The long history of planning in India is a narrative of the struggle against not shirking but, contending with the odium and embarrassment stemming from the alleged critique of describing the effort of planned development in terms of the logic of pressure group, the establishment of the hegemonic projection of goals and aspirations of the bourgeoisie in a transitional economy to be accepted voluntarily by the rest of the society. At another remove, the state, while exercising planning, was alleged to be the instrument of primary accumulation of capital in its attempt to strengthen the industrial base (which centered on the modern urban sector) at the expense of extracting surplus from the rural sector.
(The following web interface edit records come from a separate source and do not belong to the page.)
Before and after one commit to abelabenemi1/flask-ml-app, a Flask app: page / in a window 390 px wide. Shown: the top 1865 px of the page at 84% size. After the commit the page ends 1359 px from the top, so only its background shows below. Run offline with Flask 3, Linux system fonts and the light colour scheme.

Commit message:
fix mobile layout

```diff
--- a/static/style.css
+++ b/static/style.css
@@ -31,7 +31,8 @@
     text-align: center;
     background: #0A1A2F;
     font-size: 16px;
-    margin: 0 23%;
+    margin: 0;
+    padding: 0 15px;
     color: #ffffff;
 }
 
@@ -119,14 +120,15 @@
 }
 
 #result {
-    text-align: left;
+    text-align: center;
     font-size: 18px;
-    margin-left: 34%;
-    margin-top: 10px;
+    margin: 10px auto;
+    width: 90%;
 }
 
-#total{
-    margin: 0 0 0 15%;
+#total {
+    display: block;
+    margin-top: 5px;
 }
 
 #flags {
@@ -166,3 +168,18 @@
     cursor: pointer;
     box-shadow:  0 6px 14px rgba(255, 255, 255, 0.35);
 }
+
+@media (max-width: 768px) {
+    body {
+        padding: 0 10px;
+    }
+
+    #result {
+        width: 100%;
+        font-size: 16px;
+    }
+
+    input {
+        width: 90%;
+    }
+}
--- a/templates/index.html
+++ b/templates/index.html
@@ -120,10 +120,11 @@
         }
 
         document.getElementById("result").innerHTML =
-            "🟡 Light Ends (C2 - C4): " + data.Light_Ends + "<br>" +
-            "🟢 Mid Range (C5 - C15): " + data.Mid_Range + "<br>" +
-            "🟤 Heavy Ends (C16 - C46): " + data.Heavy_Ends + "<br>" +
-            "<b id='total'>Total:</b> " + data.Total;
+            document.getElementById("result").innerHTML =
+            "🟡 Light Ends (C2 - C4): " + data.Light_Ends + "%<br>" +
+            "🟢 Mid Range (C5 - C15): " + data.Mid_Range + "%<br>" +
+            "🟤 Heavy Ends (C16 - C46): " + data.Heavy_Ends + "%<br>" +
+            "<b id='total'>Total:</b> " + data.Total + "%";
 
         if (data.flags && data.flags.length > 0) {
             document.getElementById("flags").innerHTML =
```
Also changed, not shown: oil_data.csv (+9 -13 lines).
Alongside this, the unveiling of the metamorphic role of the state got pronounced that became evident by its will to get connected to the people-nation not simply by subscribing to the forms of representative government based upon adult suffrage but by dint of a crucial modality of power, expressed in directing a programme of economic development via planning.[2]

The fundamental ideology of planning that it would help the country achieve self-reliance was best reflected in a coherent form till the middle of the 1960s until the wars, droughts and subsequently the pressures from the propertied classes backed by the international lobbies associated with the US Government succeeded in abandoning the framework of planning which though, was reinstated, lost the vigour and spirit embedded in the past.[3]

Writing in the late 1980s Sukhamoy Chakravarty left a note of caution—"Neither the recently discussed virtues of the free market mechanism nor the earlier panacea of central planning would appear to carry much conviction today. Societies grow in historical time characterised by irreversibilities, and 'history does not perform controlled experiments for our benefit......... However, the need for flexible adaptable operating mechanisms is very much there.... there has to be a much greater degree of political consensus on what is attempted. India benefited from this in the first decade of planning. It is still greatly needed in the remaining years of this century. No facile conclusion is warranted".[4]

NITI AAYOG was inflicted upon as a means to better serve the needs and aspirations of the people of India in a changing environment surrounded by the blooming market economy, growing prospect of the Indian economy to contribute to the global dynamics and evolving States of the Union of India from being mere appendages of the Centre, to being the actual drivers of national development. Let us be hopeful yet the questions persist—'better' relative to what? Who are the 'people'? What are these 'needs' and 'aspirations'? Whose needs? Whose inspirations? Resolving these issues required meaningful discussion and debate, instead the country experienced sudden demise of planning in India although the history of planning in this country abounds with that archetype of discussion and debate.

An extended discussion is pending and it is not futile to remember what Richard S Eckaus remarked while writing about planning in India in the late 1960s—"Indian planning is an open process. Much of the controversy and the debates that accompany the preparation of the plans are public. The initial aggregate calculations and assumptions are either explicitly stated or readily deducible, and the makers of the plans are not only sensitive but responsive to criticism and suggestions from a wide variety of national and international sources. From original formulation through successive modifications to parliamentary presentation, plan making in India has evolved as a responsive democratic political process".[5]

1.      Cambridge Economic History of India (1983), Vol.2.
2       Chatterjee, Partha (1998): Development Planning and the Indian State in Partha Chatterjee (ed) "Slate and Politics in India", 271-298, Oxford University Press, New Delhi.
3.      Bagchi, Amiya Kumar (1984) : "Towards a Political Economy of Planning in India", Contributions to Political Economy, 3, 13-38.
4.      Chakravarty Sukhamoy (1987): Development Planning: the Indian Experience, Oxford University Press, New Delhi.
5        Eckaus, Richard S : Planning in India. 1967,

Vol. 50, No.23, Dec 10 - 16, 2017